TASK INSTRUCTIONS
From the data below, repeat everything exactly except the images.
::: EXERCISE INPUTS
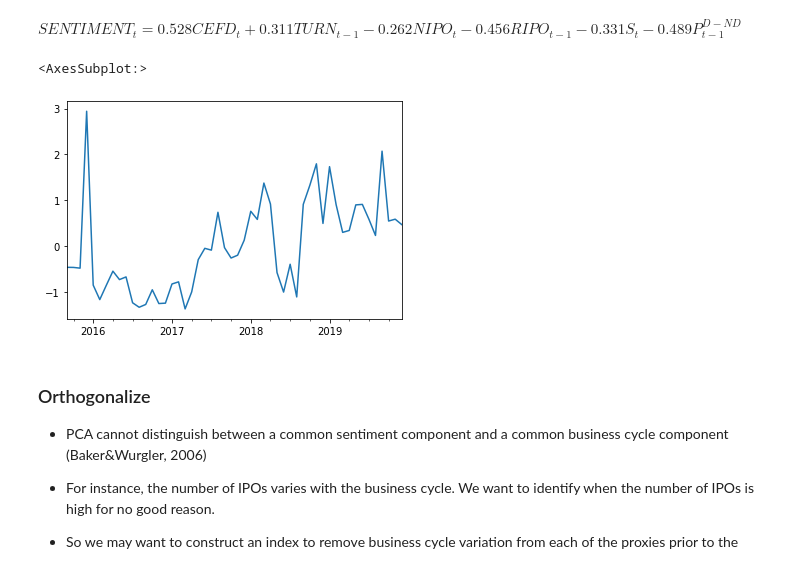
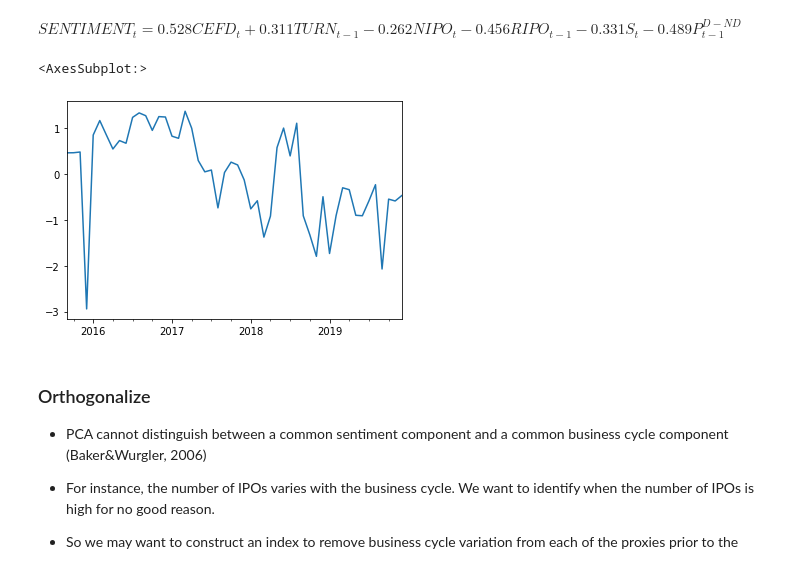
Before and after one commit to dacianpeng/Baker-Wurgler-2006-Investor-Sentiment-and-the-Cross-Section-of-Stock-Returns-toy-reproduce, a Jupyter notebook: note.ipynb, the cells around one changed output. Saved outputs shown, nothing was run; the diff lists cells and outputs as text; code cells hidden in the pictures.

```diff
--- a/note.ipynb
+++ b/note.ipynb
@@ -171,9 +174,9 @@ Dividend premium
 
 Data source: Wind Financial Terminal
 # %%
-dividend = ba.read_parquet(os.path.join(datadir, 'dividend.par'))
-pb_ratio = ba.read_parquet(os.path.join(datadir, 'pb_ratio.par'))
-dividend_premium = ba.Series(map(lambda x: ba.log(x) if x > 0 else -ba.log(-x), \
+dividend = pd.read_parquet(os.path.join(datadir, 'dividend.par'))
+pb_ratio = pd.read_parquet(os.path.join(datadir, 'pb_ratio.par'))
+dividend_premium = pd.Series(map(lambda x: np.log(x) if x > 0 else -np.log(-x), \
     pb_ratio[dividend.isnull()].mean(axis=1) / \
     pb_ratio[~dividend.isnull()].mean(axis=1)),
     index = dividend.index)
@@ -191,7 +194,7 @@ dividend_premium.plot()
 
 - Use principal components analysis (aka. PCA) to isolate the common component
 # %%
-co_time = reduce(ba.intersect1d, [cefd.index, turn.index, nipo.index, ripo.index, eqprop.index, dividend_premium.index])
+co_time = reduce(np.intersect1d, [cefd.index, turn.index, nipo.index, ripo.index, eqprop.index, dividend_premium.index])
 # co_time = reduce(ba.intersect1d, [oefd.index, turn.index, nipo.index, ripo.index, eqprop.index, dividend_premium.index])
 # co_time = reduce(ba.intersect1d, [turn.index, nipo.index, ripo.index, eqprop.index, dividend_premium.index])
 # co_time = reduce(ba.intersect1d, [turn.index, nipo.index, ripo.index, dividend_premium.index])
@@ -205,12 +208,12 @@ ripo_copy = ripo.loc[co_time].copy()
 eqprop_copy = eqprop.loc[co_time].copy()
 dividend_premium_copy = dividend_premium.loc[co_time].copy()
 # %%
-sentiment = ba.concat([cefd_copy, turn_copy, nipo_copy, ripo_copy, eqprop_copy, dividend_premium_copy], axis=1)
+sentiment = pd.concat([cefd_copy, turn_copy, nipo_copy, ripo_copy, eqprop_copy, dividend_premium_copy], axis=1)
 # sentiment = ba.concat([oefd_copy, turn_copy, nipo_copy, ripo_copy, eqprop_copy, dividend_premium_copy], axis=1)
 # sentiment = ba.concat([turn_copy, nipo_copy, ripo_copy, eqprop_copy, dividend_premium_copy], axis=1)
 # sentiment = ba.concat([turn_copy, nipo_copy, ripo_copy, dividend_premium_copy], axis=1)
 # %%
-pc = sentiment.decompositer.pca(ncomp=sentiment.shape[1])
+pc = PCA(sentiment, ncomp=sentiment.shape[1])
 pc.eigenvals/pc.eigenvals.sum()
 md(f'The principle component accounts for ${((pc.eigenvals/pc.eigenvals.sum())[0] * 100).round(3)}\%$ of total variation')
 # %% [output]
@@ -222,12 +225,12 @@ md('$SENTIMENT_t = ' + str(coefs[0]) +'CEFD_t ' + nstr(coefs[1]) + 'TURN_{t−1}
 # %% [output]
 $SENTIMENT_t = 0.528CEFD_t +0.311TURN_{t−1} -0.262NIPO_t -0.456RIPO_{t−1} -0.331S_t -0.489P_{t-1}^{D−ND}$
 # %%
-sentiment = ba.Series(sentiment.values @ pc.eigenvecs.iloc[:,0].values, index=sentiment.index)
-sentiment = ((sentiment - sentiment.mean())/sentiment.std())
+sentiment = pd.Series(sentiment.values @ pc.eigenvecs.iloc[:,0].values, index=sentiment.index)
+sentiment = ((sentiment.mean() - sentiment)/sentiment.std())
 sentiment.plot()
 # %% [output]
 <AxesSubplot:>
-[figure, old version]
+[figure, new version]
 # %% [markdown]
 ### Orthogonalize
 
```
Also changed, not shown: parts of 15 cells of this notebook.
::::::
RESPONSE FOR THIS EXERCISE
Before and after one commit to dacianpeng/Baker-Wurgler-2006-Investor-Sentiment-and-the-Cross-Section-of-Stock-Returns-toy-reproduce, a Jupyter notebook: note.ipynb, the cells around one changed output. Saved outputs shown, nothing was run; the diff lists cells and outputs as text; code cells hidden in the pictures.

```diff
--- a/note.ipynb
+++ b/note.ipynb
@@ -171,9 +174,9 @@ Dividend premium
 
 Data source: Wind Financial Terminal
 # %%
-dividend = ba.read_parquet(os.path.join(datadir, 'dividend.par'))
-pb_ratio = ba.read_parquet(os.path.join(datadir, 'pb_ratio.par'))
-dividend_premium = ba.Series(map(lambda x: ba.log(x) if x > 0 else -ba.log(-x), \
+dividend = pd.read_parquet(os.path.join(datadir, 'dividend.par'))
+pb_ratio = pd.read_parquet(os.path.join(datadir, 'pb_ratio.par'))
+dividend_premium = pd.Series(map(lambda x: np.log(x) if x > 0 else -np.log(-x), \
     pb_ratio[dividend.isnull()].mean(axis=1) / \
     pb_ratio[~dividend.isnull()].mean(axis=1)),
     index = dividend.index)
@@ -191,7 +194,7 @@ dividend_premium.plot()
 
 - Use principal components analysis (aka. PCA) to isolate the common component
 # %%
-co_time = reduce(ba.intersect1d, [cefd.index, turn.index, nipo.index, ripo.index, eqprop.index, dividend_premium.index])
+co_time = reduce(np.intersect1d, [cefd.index, turn.index, nipo.index, ripo.index, eqprop.index, dividend_premium.index])
 # co_time = reduce(ba.intersect1d, [oefd.index, turn.index, nipo.index, ripo.index, eqprop.index, dividend_premium.index])
 # co_time = reduce(ba.intersect1d, [turn.index, nipo.index, ripo.index, eqprop.index, dividend_premium.index])
 # co_time = reduce(ba.intersect1d, [turn.index, nipo.index, ripo.index, dividend_premium.index])
@@ -205,12 +208,12 @@ ripo_copy = ripo.loc[co_time].copy()
 eqprop_copy = eqprop.loc[co_time].copy()
 dividend_premium_copy = dividend_premium.loc[co_time].copy()
 # %%
-sentiment = ba.concat([cefd_copy, turn_copy, nipo_copy, ripo_copy, eqprop_copy, dividend_premium_copy], axis=1)
+sentiment = pd.concat([cefd_copy, turn_copy, nipo_copy, ripo_copy, eqprop_copy, dividend_premium_copy], axis=1)
 # sentiment = ba.concat([oefd_copy, turn_copy, nipo_copy, ripo_copy, eqprop_copy, dividend_premium_copy], axis=1)
 # sentiment = ba.concat([turn_copy, nipo_copy, ripo_copy, eqprop_copy, dividend_premium_copy], axis=1)
 # sentiment = ba.concat([turn_copy, nipo_copy, ripo_copy, dividend_premium_copy], axis=1)
 # %%
-pc = sentiment.decompositer.pca(ncomp=sentiment.shape[1])
+pc = PCA(sentiment, ncomp=sentiment.shape[1])
 pc.eigenvals/pc.eigenvals.sum()
 md(f'The principle component accounts for ${((pc.eigenvals/pc.eigenvals.sum())[0] * 100).round(3)}\%$ of total variation')
 # %% [output]
@@ -222,12 +225,12 @@ md('$SENTIMENT_t = ' + str(coefs[0]) +'CEFD_t ' + nstr(coefs[1]) + 'TURN_{t−1}
 # %% [output]
 $SENTIMENT_t = 0.528CEFD_t +0.311TURN_{t−1} -0.262NIPO_t -0.456RIPO_{t−1} -0.331S_t -0.489P_{t-1}^{D−ND}$
 # %%
-sentiment = ba.Series(sentiment.values @ pc.eigenvecs.iloc[:,0].values, index=sentiment.index)
-sentiment = ((sentiment - sentiment.mean())/sentiment.std())
+sentiment = pd.Series(sentiment.values @ pc.eigenvecs.iloc[:,0].values, index=sentiment.index)
+sentiment = ((sentiment.mean() - sentiment)/sentiment.std())
 sentiment.plot()
 # %% [output]
 <AxesSubplot:>
-[figure, old version]
+[figure, new version]
 # %% [markdown]
 ### Orthogonalize
 
```
Also changed, not shown: parts of 15 cells of this notebook.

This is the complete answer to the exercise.